__Activity__
Using the listing below, determine the count of lines with the word "section" and reply only with it.

•••

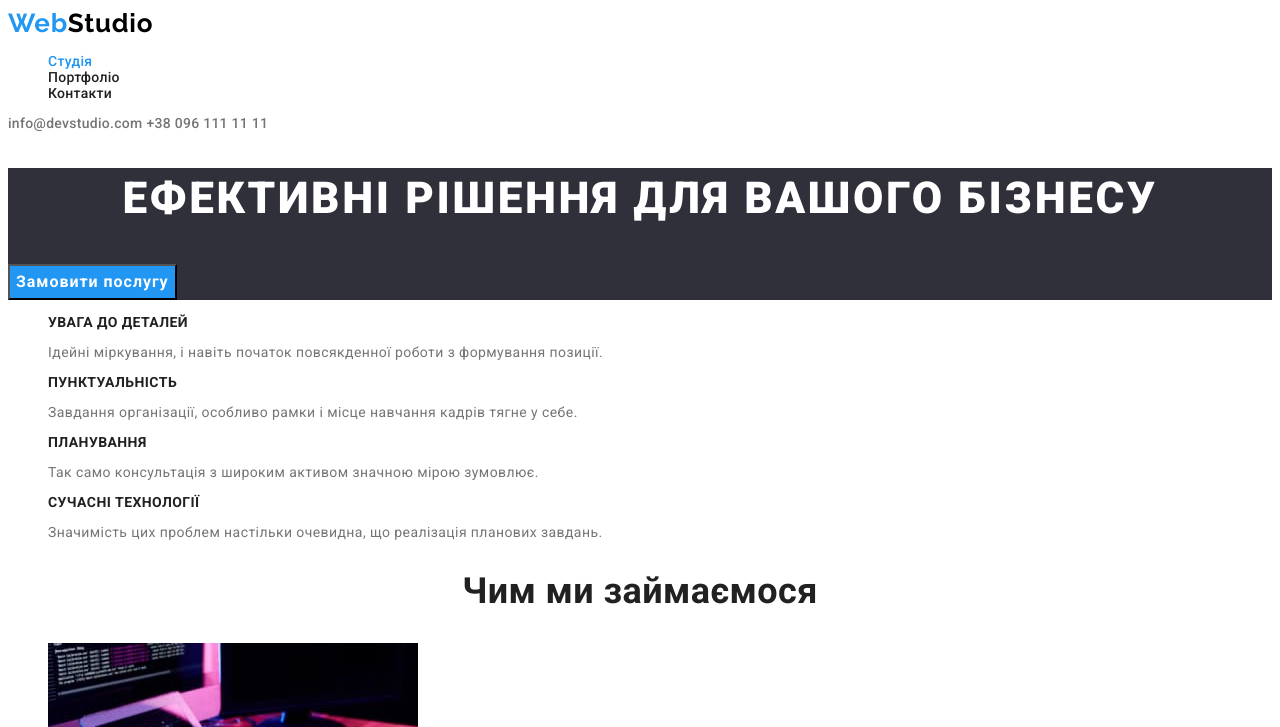
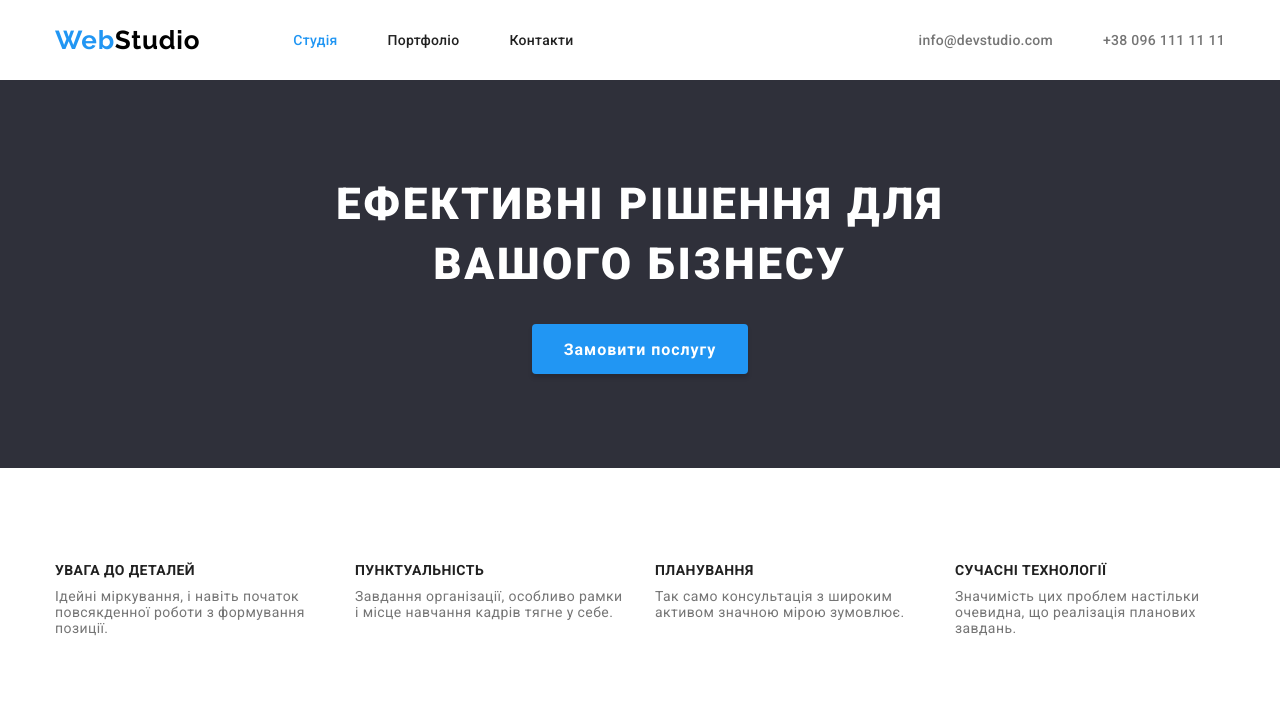
Before and after one commit to alex-k22/goit-markup-hw-03, a plain HTML site: page index.html in a window 1280 px wide. Shown: the top 727 px of the page. Drawn offline with nearby package versions, Linux system fonts and the light colour scheme.

Commit message:
1st commit

```diff
--- a/css/styles.css
+++ b/css/styles.css
@@ -5,6 +5,7 @@
    */
 :root {
 	--accent-color: #2196f3;
+	--active-button: #188ce8;
 	--header-color: #212121;
 	--main-text-color: #757575;
 	--main-background: #ffffff;
@@ -19,9 +20,33 @@ body {
 	color: var(--main-text-color);
 	background-color: var(--main-background);
 }
+
+/* Reset start */
+h1,
+h2,
+h3,
+h4,
+h5,
+h6,
+p {
+	margin: 0;
+}
 .list {
 	list-style: none;
+	margin: 0;
+	padding: 0;
 }
+
+img {
+	display: block;
+	max-width: 100%;
+	height: auto;
+}
+.link {
+	text-decoration: none;
+}
+/* Reset end */
+
 .visually-hidden {
 	position: absolute;
 	white-space: nowrap;
@@ -34,6 +59,22 @@ body {
 	clip-path: inset(50%);
 	margin: -1px;
 }
+
+.container {
+	width: 1200px;
+	padding-left: 15px;
+	padding-right: 15px;
+	margin-top: 0;
+	margin-bottom: 0;
+	margin-left: auto;
+	margin-right: auto;
+	/* outline: 3px solid orange; */
+}
+.section {
+	padding-top: 94px;
+	padding-bottom: 94px;
+}
+
 /* Header */
 .logo {
 	font-family: "Raleway", sans-serif;
@@ -48,17 +89,25 @@ body {
 .logo-web {
 	color: var(--accent-color);
 }
-
+.site-nav {
+	display: flex;
+	margin-left: 93px;
+	margin-right: auto;
+}
+.site-nav .item:not(:last-child) {
+	margin-right: 50px;
+}
 .site-nav .link {
+	display: block;
 	color: var(--header-color);
-	text-decoration: none;
 	font-weight: 500;
 	line-height: calc(16 / 14);
 	letter-spacing: 0.02em;
+	padding-top: 32px;
+	padding-bottom: 32px;
 }
-.contacts {
+.contact {
 	color: var(--main-text-color);
-	text-decoration: none;
 	font-weight: 500;
 	line-height: calc(16 / 14);
 	letter-spacing: 0.02em;
@@ -66,10 +115,25 @@ body {
 .site-nav .link.current {
 	color: var(--accent-color);
 }
+.nav-contacts {
+	display: flex;
+}
+.nav-contacts .contact + .contact {
+	margin-left: 50px;
+}
+.main-nav {
+	display: flex;
+	align-items: center;
+	margin-right: auto;
+}
+.footer-flex {
+	display: flex;
+	align-items: center;
+}
 .site-nav .link:hover,
-.contacts:hover,
+.contact:hover,
 .site-nav .link:focus,
-.contacts:focus {
+.contact:focus {
 	color: var(--accent-color);
 }
 
@@ -77,34 +141,59 @@ body {
 /*  */
 .hero {
 	background-color: var(--secondary-backgound);
+	text-align: center;
 }
 .hero .header {
+	margin-bottom: 30px;
 	font-weight: 900;
 	font-size: 44px;
 	line-height: calc(60 / 44);
-	text-align: center;
 	letter-spacing: 0.06em;
 	text-transform: uppercase;
 	color: #ffffff;
 }
 .hero .button {
+	/* display: inline-block; */
+	min-width: 216px;
+	height: 50px;
+	padding: 10px 31px;
+	font-family: inherit;
 	font-weight: 700;
 	font-size: 16px;
-	font-family: inherit;
 	line-height: calc(30 / 16);
-	display: flex;
 	align-items: center;
 	text-align: center;
 	letter-spacing: 0.06em;
 	color: var(--main-background);
 	background-color: var(--accent-color);
+	box-shadow: 0px 4px 4px rgba(0, 0, 0, 0.15);
+	border: 1px solid transparent;
+	border-radius: 4px;
 	cursor: pointer;
 }
-.feature-header {
+.hero .button:hover {
+	background-color: var(--active-button);
+}
+.features {
+	display: flex;
+	justify-content: space-between;
+}
+.features .item {
+	width: 270px;
+}
+.feature-subheader {
 	font-size: 14px;
 	line-height: calc(16 / 14);
 	text-transform: uppercase;
 	color: var(--header-color);
+	margin-bottom: 10px;
+}
+.work {
+	padding-top: 0;
+}
+.works {
+	display: flex;
+	justify-content: space-between;
 }
 .work-header,
 .team-header {
@@ -112,16 +201,24 @@ body {
 	line-height: calc(43 / 36);
 	text-align: center;
 	color: var(--header-color);
+	margin-bottom: 50px;
 }
 .team {
 	background-color: var(--team-background);
 }
+.workers {
+	display: flex;
+	justify-content: space-between;
+}
+
 .team .member {
 	font-weight: 500;
 	font-size: 16px;
 	line-height: calc(19 / 16);
 	text-align: center;
 	color: var(--header-color);
+	margin-bottom: 10px;
+	margin-top: 30px;
 }
 .job {
 	font-weight: 400;
@@ -132,20 +229,31 @@ body {
 /* Footer */
 .site-footer {
 	background-color: var(--secondary-backgound);
+	padding-top: 60px;
+	padding-bottom: 60px;
 }
 .site-footer-logo {
+	display: block;
 	color: var(--main-background);
+	margin-bottom: 20px;
 }
+
 .site-footer .address {
+	display: block;
 	font-style: inherit;
 	color: var(--main-background);
 }
 .site-footer .link {
+	display: block;
 	color: rgba(255, 255, 255, 0.6);
 	text-decoration: none;
 	line-height: calc(24 / 14);
 }
+.site-footer .link:not(:last-child) {
+	margin-bottom: 9px;
+}
 .site-footer .address-link {
+	display: block;
 	color: var(--main-background);
 }
 
@@ -183,7 +291,7 @@ body {
 }
 .examples .discription {
 	font-size: 16px;
-	line-height: calc (30 / 16);
+	line-height: calc(30 / 16);
 	letter-spacing: 0.03em;
 	text-decoration: none;
 	color: var(--main-text-color);
--- a/index.html
+++ b/index.html
@@ -11,84 +11,100 @@
 			href="https://fonts.googleapis.com/css2?family=Raleway:wght@700&family=Roboto:wght@400;500;700;900&display=swap"
 			rel="stylesheet"
 		/>
+		<link rel="stylesheet" href="https://cdn.jsdelivr.net/npm/modern-normalize@1.1.0/modern-normalize.min.css" />
 		<link rel="stylesheet" href="./css/styles.css" />
 	</head>
 	<body>
 		<header>
-			<nav>
+			<div class="container footer-flex">
+				<nav class="main-nav">
 					<!-- prettier-ignore -->
 					<a href="./index.html" class="logo"><span class="logo-web">Web</span>Studio
 					</a>
 					<ul class="site-nav list">
-					<li><a href="./index.html" class="link current">Студія</a></li>
-					<li><a href="./portfolio.html" class="link">Портфоліо</a></li>
-					<li><a href="" class="link">Контакти</a></li>
+						<li class="item"><a href="./index.html" class="link current">Студія</a></li>
+						<li class="item"><a href="./portfolio.html" class="link">Портфоліо</a></li>
+						<li class="item"><a href="" class="link">Контакти</a></li>
 					</ul>
 				</nav>
-			<a href="mailto:info@devstudio.com" class="contacts">info@devstudio.com</a>
-			<a href="tel:380961111111" class="contacts">+38 096 111 11 11</a>
+				<div class="nav-contacts">
+					<a href="mailto:info@devstudio.com" class="contact link">info@devstudio.com</a>
+					<a href="tel:380961111111" class="contact link">+38 096 111 11 11</a>
+				</div>
+			</div>
 		</header>
 		<main>
-			<section class="hero">
-				<h1 class="header">Ефективні рішення для вашого бізнесу</h1>
+				<section class="hero section">
+					<div class="container">
+					<h1 class="header">Ефективні рішення для</br> вашого бізнесу</h1>
 					<button type="button" class="button">Замовити послугу</button>
+					</div>
 				</section>
 				<section class="section">
+					<div class="container">
 						<h2 class="visually-hidden">Особливості</h2>
-				<ul class="list">
-					<li>
-						<h3 class="feature-header">Увага до деталей</h3>
+							<ul class="list features">
+								<li class="item">
+									<h3 class="feature-subheader">Увага до деталей</h3>
 									<p>Ідейні міркування, і навіть початок повсякденної роботи з формування позиції.</p>
 								</li>
-					<li>
-						<h3 class="feature-header">Пунктуальність</h3>
+								<li class="item">
+									<h3 class="feature-subheader">Пунктуальність</h3>
 									<p>Завдання організації, особливо рамки і місце навчання кадрів тягне у себе.</p>
-					</li>
-					<li>
-						<h3 class="feature-header">Планування</h3>
+								</li class>
+								<li class="item">
+									<h3 class="feature-subheader">Планування</h3>
 									<p>Так само консультація з широким активом значною мірою зумовлює.</p>
-					</li>
-					<li>
-						<h3 class="feature-header">Сучасні технології</h3>
+								</li class="item">
+								<li class="item">
+									<h3 class="feature-subheader">Сучасні технології</h3>
 									<p>Значимість цих проблем настільки очевидна, що реалізація планових завдань.</p>
 								</li>
 							</ul>
+					</div>
 				</section>
-			<section class="work">
+				<section class="section work">
+						<div class="container">
 							<h2 class="work-header">Чим ми займаємося</h2>
-				<ul class="list">
-					<li><img src="./images/img-1.jpg" alt="Планування" width="370" /></li>
-					<li><img src="./images/img-2.jpg" alt="Розробка" width="370" /></li>
-					<li><img src="./images/img-3.jpg" alt="Дизайн" width="370" /></li>
+							<ul class="list works">
+								<li class="item"><img src="./images/img-1.jpg" alt="Планування" width="370" /></li>
+								<li class="item"><img src="./images/img-2.jpg" alt="Розробка" width="370" /></li>
+								<li class="item"><img src="./images/img-3.jpg" alt="Дизайн" width="370" /></li>
 							</ul>
+						</div>
 				</section>
-			<section class="team">
+
+
+				<section class="section team">
+						<div class="container">
 							<h2 class="team-header">Наша команда</h2>
-				<ul class="list">
-					<li>
+							<ul class="list workers">
+								<li class="item">
 									<img src="./images/team-1.jpg" alt="Ігор Дем'яненко" width="270" />
 									<h3 class="member">Ігор Дем'яненко</h3>
 									<p class="job">Product Designer</p>
 								</li>
-					<li>
+								<li class="item">
 									<img src="./images/team-2.jpg" alt="Ольга Рєпіна" width="270" />
 									<h3 class="member">Ольга Рєпіна</h3>
 									<p class="job">Frontend Developer</p>
 								</li>
-					<li>
+								<li class="item">
 									<img src="./images/team-3.jpg" alt="Микола Тарасов" width="270" />
 									<h3 class="member">Микола Тарасов</h3>
 									<p class="job">Marketing</p>
 								</li>
-					<li>
+								<li class="item">
 									<img src="./images/team-4.jpg" alt="Михайло Єрмаков" width="270" />
 									<h3 class="member">Михайло Єрмаков</h3>
 									<p class="job">UI Designer</p>
 								</li>
 							</ul>
+						</div>
 				</section>
 		</main>
 		<footer class="site-footer">
+				<div class="container">
 					<!-- prettier-ignore -->
 					<a href="./index.html" class="logo site-footer-logo"><span class="logo-web">Web</span>Studio</a>
 					<address class="address">
@@ -103,6 +119,7 @@
 						<a href="mailto:info@devstudio.com" class="link">info@devstudio.com</a>
 						<a href="tel:380961111111" class="link">+38 096 111 11 11</a>
 					</address>
+				</div>
 		</footer>
 	</body>
 </html>
```
Also changed, not shown: portfolio.html (+15 -9 lines). Lines whose indentation alone changed are shown as unchanged.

•••

__Written answer__
12